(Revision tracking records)
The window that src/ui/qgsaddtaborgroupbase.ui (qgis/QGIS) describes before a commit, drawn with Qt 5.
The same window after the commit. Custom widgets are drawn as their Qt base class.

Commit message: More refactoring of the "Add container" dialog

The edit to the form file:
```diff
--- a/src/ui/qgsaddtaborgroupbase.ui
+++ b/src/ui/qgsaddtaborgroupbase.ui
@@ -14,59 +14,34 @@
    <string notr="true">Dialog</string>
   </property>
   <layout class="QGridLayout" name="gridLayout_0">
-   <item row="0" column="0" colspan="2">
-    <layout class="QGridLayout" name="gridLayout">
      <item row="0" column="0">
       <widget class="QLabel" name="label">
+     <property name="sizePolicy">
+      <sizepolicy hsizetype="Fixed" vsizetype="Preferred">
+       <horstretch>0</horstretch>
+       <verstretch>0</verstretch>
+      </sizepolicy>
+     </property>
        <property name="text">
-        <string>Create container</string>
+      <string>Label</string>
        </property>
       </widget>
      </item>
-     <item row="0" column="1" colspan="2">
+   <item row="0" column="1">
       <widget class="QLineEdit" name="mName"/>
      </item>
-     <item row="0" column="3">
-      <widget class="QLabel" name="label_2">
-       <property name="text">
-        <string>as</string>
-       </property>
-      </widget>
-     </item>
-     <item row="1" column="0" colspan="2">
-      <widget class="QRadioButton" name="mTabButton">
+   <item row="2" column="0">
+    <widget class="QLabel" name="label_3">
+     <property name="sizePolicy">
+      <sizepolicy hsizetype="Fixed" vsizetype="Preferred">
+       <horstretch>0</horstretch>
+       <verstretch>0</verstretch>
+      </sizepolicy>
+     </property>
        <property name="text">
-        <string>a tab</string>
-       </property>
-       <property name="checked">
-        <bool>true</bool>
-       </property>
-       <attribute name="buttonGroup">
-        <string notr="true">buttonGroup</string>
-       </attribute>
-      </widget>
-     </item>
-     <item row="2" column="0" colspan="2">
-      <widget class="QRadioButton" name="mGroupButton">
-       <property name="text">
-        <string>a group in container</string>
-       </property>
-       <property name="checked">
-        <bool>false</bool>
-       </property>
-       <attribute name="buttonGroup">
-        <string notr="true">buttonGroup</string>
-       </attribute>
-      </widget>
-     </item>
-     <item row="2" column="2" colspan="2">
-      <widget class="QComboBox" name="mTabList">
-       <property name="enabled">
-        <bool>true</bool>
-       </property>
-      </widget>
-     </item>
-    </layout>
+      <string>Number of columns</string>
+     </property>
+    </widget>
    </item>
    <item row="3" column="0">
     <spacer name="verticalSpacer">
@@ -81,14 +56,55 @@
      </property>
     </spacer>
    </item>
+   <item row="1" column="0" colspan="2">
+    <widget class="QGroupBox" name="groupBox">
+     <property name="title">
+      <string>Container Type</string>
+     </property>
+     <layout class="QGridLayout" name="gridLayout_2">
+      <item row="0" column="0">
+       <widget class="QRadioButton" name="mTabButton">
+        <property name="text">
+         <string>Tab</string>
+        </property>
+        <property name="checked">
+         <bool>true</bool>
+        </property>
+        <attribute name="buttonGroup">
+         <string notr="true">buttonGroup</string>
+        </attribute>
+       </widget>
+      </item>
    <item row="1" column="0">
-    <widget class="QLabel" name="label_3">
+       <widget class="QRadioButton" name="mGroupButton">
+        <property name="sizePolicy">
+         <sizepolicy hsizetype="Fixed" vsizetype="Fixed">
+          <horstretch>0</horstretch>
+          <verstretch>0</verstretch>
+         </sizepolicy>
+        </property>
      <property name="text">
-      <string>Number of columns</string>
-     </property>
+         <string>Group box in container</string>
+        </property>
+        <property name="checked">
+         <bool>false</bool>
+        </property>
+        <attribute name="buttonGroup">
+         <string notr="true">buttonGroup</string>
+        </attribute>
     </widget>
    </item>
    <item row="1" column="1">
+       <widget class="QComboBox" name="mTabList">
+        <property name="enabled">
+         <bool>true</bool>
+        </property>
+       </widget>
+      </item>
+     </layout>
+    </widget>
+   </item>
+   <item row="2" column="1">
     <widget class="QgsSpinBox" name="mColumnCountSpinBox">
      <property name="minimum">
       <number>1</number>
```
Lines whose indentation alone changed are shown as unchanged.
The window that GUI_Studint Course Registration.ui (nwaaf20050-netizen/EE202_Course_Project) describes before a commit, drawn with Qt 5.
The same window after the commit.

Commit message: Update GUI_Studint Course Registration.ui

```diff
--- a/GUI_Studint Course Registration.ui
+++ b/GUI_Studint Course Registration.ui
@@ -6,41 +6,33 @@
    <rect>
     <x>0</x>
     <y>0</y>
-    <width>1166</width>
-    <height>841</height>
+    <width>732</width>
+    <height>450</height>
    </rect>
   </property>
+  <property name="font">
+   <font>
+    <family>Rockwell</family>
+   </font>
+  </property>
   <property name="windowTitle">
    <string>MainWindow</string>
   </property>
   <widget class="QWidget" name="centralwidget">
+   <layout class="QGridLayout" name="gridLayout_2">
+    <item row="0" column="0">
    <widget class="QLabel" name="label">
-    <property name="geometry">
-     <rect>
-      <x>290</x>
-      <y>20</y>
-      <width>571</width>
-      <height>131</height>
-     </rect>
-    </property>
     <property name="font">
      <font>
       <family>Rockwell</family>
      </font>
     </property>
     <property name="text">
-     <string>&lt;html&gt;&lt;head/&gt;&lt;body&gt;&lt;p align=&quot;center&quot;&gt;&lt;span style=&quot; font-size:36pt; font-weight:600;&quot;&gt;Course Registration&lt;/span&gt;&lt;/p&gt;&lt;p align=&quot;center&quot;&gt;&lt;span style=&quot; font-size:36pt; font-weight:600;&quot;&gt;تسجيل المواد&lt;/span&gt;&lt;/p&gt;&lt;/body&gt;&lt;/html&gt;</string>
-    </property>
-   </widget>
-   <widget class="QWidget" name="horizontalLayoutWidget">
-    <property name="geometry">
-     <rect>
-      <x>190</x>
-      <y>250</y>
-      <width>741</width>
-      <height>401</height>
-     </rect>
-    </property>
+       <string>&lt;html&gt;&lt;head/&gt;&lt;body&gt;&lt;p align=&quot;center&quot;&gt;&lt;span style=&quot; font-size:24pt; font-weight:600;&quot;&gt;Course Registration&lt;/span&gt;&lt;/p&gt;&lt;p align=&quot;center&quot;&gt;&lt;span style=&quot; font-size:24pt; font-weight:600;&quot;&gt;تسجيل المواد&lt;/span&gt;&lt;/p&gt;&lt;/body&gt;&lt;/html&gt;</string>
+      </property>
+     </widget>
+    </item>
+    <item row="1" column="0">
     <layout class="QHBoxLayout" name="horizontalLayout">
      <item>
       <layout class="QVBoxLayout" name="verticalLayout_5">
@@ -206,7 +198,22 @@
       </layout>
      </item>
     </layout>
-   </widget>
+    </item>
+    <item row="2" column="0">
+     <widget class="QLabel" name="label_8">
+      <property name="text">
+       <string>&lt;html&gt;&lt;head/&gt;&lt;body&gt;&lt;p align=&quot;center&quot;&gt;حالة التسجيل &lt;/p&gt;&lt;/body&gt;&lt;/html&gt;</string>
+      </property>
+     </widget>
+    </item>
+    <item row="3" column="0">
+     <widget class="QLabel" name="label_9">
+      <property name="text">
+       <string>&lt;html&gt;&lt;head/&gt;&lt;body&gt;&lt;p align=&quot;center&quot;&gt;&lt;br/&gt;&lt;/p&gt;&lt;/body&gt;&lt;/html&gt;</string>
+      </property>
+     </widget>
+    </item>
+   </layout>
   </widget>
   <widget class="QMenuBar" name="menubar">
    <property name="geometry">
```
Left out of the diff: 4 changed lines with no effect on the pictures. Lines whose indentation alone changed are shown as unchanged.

**Exercise goal:** Every entry, from the first line to the last, should be retyped exactly.

**Solution below:**
The window that src/ui/qgsaddtaborgroupbase.ui (qgis/QGIS) describes before a commit, drawn with Qt 5.
The same window after the commit. Custom widgets are drawn as their Qt base class.

Commit message: More refactoring of the "Add container" dialog

The edit to the form file:
```diff
--- a/src/ui/qgsaddtaborgroupbase.ui
+++ b/src/ui/qgsaddtaborgroupbase.ui
@@ -14,59 +14,34 @@
    <string notr="true">Dialog</string>
   </property>
   <layout class="QGridLayout" name="gridLayout_0">
-   <item row="0" column="0" colspan="2">
-    <layout class="QGridLayout" name="gridLayout">
      <item row="0" column="0">
       <widget class="QLabel" name="label">
+     <property name="sizePolicy">
+      <sizepolicy hsizetype="Fixed" vsizetype="Preferred">
+       <horstretch>0</horstretch>
+       <verstretch>0</verstretch>
+      </sizepolicy>
+     </property>
        <property name="text">
-        <string>Create container</string>
+      <string>Label</string>
        </property>
       </widget>
      </item>
-     <item row="0" column="1" colspan="2">
+   <item row="0" column="1">
       <widget class="QLineEdit" name="mName"/>
      </item>
-     <item row="0" column="3">
-      <widget class="QLabel" name="label_2">
-       <property name="text">
-        <string>as</string>
-       </property>
-      </widget>
-     </item>
-     <item row="1" column="0" colspan="2">
-      <widget class="QRadioButton" name="mTabButton">
+   <item row="2" column="0">
+    <widget class="QLabel" name="label_3">
+     <property name="sizePolicy">
+      <sizepolicy hsizetype="Fixed" vsizetype="Preferred">
+       <horstretch>0</horstretch>
+       <verstretch>0</verstretch>
+      </sizepolicy>
+     </property>
        <property name="text">
-        <string>a tab</string>
-       </property>
-       <property name="checked">
-        <bool>true</bool>
-       </property>
-       <attribute name="buttonGroup">
-        <string notr="true">buttonGroup</string>
-       </attribute>
-      </widget>
-     </item>
-     <item row="2" column="0" colspan="2">
-      <widget class="QRadioButton" name="mGroupButton">
-       <property name="text">
-        <string>a group in container</string>
-       </property>
-       <property name="checked">
-        <bool>false</bool>
-       </property>
-       <attribute name="buttonGroup">
-        <string notr="true">buttonGroup</string>
-       </attribute>
-      </widget>
-     </item>
-     <item row="2" column="2" colspan="2">
-      <widget class="QComboBox" name="mTabList">
-       <property name="enabled">
-        <bool>true</bool>
-       </property>
-      </widget>
-     </item>
-    </layout>
+      <string>Number of columns</string>
+     </property>
+    </widget>
    </item>
    <item row="3" column="0">
     <spacer name="verticalSpacer">
@@ -81,14 +56,55 @@
      </property>
     </spacer>
    </item>
+   <item row="1" column="0" colspan="2">
+    <widget class="QGroupBox" name="groupBox">
+     <property name="title">
+      <string>Container Type</string>
+     </property>
+     <layout class="QGridLayout" name="gridLayout_2">
+      <item row="0" column="0">
+       <widget class="QRadioButton" name="mTabButton">
+        <property name="text">
+         <string>Tab</string>
+        </property>
+        <property name="checked">
+         <bool>true</bool>
+        </property>
+        <attribute name="buttonGroup">
+         <string notr="true">buttonGroup</string>
+        </attribute>
+       </widget>
+      </item>
    <item row="1" column="0">
-    <widget class="QLabel" name="label_3">
+       <widget class="QRadioButton" name="mGroupButton">
+        <property name="sizePolicy">
+         <sizepolicy hsizetype="Fixed" vsizetype="Fixed">
+          <horstretch>0</horstretch>
+          <verstretch>0</verstretch>
+         </sizepolicy>
+        </property>
      <property name="text">
-      <string>Number of columns</string>
-     </property>
+         <string>Group box in container</string>
+        </property>
+        <property name="checked">
+         <bool>false</bool>
+        </property>
+        <attribute name="buttonGroup">
+         <string notr="true">buttonGroup</string>
+        </attribute>
     </widget>
    </item>
    <item row="1" column="1">
+       <widget class="QComboBox" name="mTabList">
+        <property name="enabled">
+         <bool>true</bool>
+        </property>
+       </widget>
+      </item>
+     </layout>
+    </widget>
+   </item>
+   <item row="2" column="1">
     <widget class="QgsSpinBox" name="mColumnCountSpinBox">
      <property name="minimum">
       <number>1</number>
```
Lines whose indentation alone changed are shown as unchanged.
The window that GUI_Studint Course Registration.ui (nwaaf20050-netizen/EE202_Course_Project) describes before a commit, drawn with Qt 5.
The same window after the commit.

Commit message: Update GUI_Studint Course Registration.ui

```diff
--- a/GUI_Studint Course Registration.ui
+++ b/GUI_Studint Course Registration.ui
@@ -6,41 +6,33 @@
    <rect>
     <x>0</x>
     <y>0</y>
-    <width>1166</width>
-    <height>841</height>
+    <width>732</width>
+    <height>450</height>
    </rect>
   </property>
+  <property name="font">
+   <font>
+    <family>Rockwell</family>
+   </font>
+  </property>
   <property name="windowTitle">
    <string>MainWindow</string>
   </property>
   <widget class="QWidget" name="centralwidget">
+   <layout class="QGridLayout" name="gridLayout_2">
+    <item row="0" column="0">
    <widget class="QLabel" name="label">
-    <property name="geometry">
-     <rect>
-      <x>290</x>
-      <y>20</y>
-      <width>571</width>
-      <height>131</height>
-     </rect>
-    </property>
     <property name="font">
      <font>
       <family>Rockwell</family>
      </font>
     </property>
     <property name="text">
-     <string>&lt;html&gt;&lt;head/&gt;&lt;body&gt;&lt;p align=&quot;center&quot;&gt;&lt;span style=&quot; font-size:36pt; font-weight:600;&quot;&gt;Course Registration&lt;/span&gt;&lt;/p&gt;&lt;p align=&quot;center&quot;&gt;&lt;span style=&quot; font-size:36pt; font-weight:600;&quot;&gt;تسجيل المواد&lt;/span&gt;&lt;/p&gt;&lt;/body&gt;&lt;/html&gt;</string>
-    </property>
-   </widget>
-   <widget class="QWidget" name="horizontalLayoutWidget">
-    <property name="geometry">
-     <rect>
-      <x>190</x>
-      <y>250</y>
-      <width>741</width>
-      <height>401</height>
-     </rect>
-    </property>
+       <string>&lt;html&gt;&lt;head/&gt;&lt;body&gt;&lt;p align=&quot;center&quot;&gt;&lt;span style=&quot; font-size:24pt; font-weight:600;&quot;&gt;Course Registration&lt;/span&gt;&lt;/p&gt;&lt;p align=&quot;center&quot;&gt;&lt;span style=&quot; font-size:24pt; font-weight:600;&quot;&gt;تسجيل المواد&lt;/span&gt;&lt;/p&gt;&lt;/body&gt;&lt;/html&gt;</string>
+      </property>
+     </widget>
+    </item>
+    <item row="1" column="0">
     <layout class="QHBoxLayout" name="horizontalLayout">
      <item>
       <layout class="QVBoxLayout" name="verticalLayout_5">
@@ -206,7 +198,22 @@
       </layout>
      </item>
     </layout>
-   </widget>
+    </item>
+    <item row="2" column="0">
+     <widget class="QLabel" name="label_8">
+      <property name="text">
+       <string>&lt;html&gt;&lt;head/&gt;&lt;body&gt;&lt;p align=&quot;center&quot;&gt;حالة التسجيل &lt;/p&gt;&lt;/body&gt;&lt;/html&gt;</string>
+      </property>
+     </widget>
+    </item>
+    <item row="3" column="0">
+     <widget class="QLabel" name="label_9">
+      <property name="text">
+       <string>&lt;html&gt;&lt;head/&gt;&lt;body&gt;&lt;p align=&quot;center&quot;&gt;&lt;br/&gt;&lt;/p&gt;&lt;/body&gt;&lt;/html&gt;</string>
+      </property>
+     </widget>
+    </item>
+   </layout>
   </widget>
   <widget class="QMenuBar" name="menubar">
    <property name="geometry">
```
Left out of the diff: 4 changed lines with no effect on the pictures. Lines whose indentation alone changed are shown as unchanged.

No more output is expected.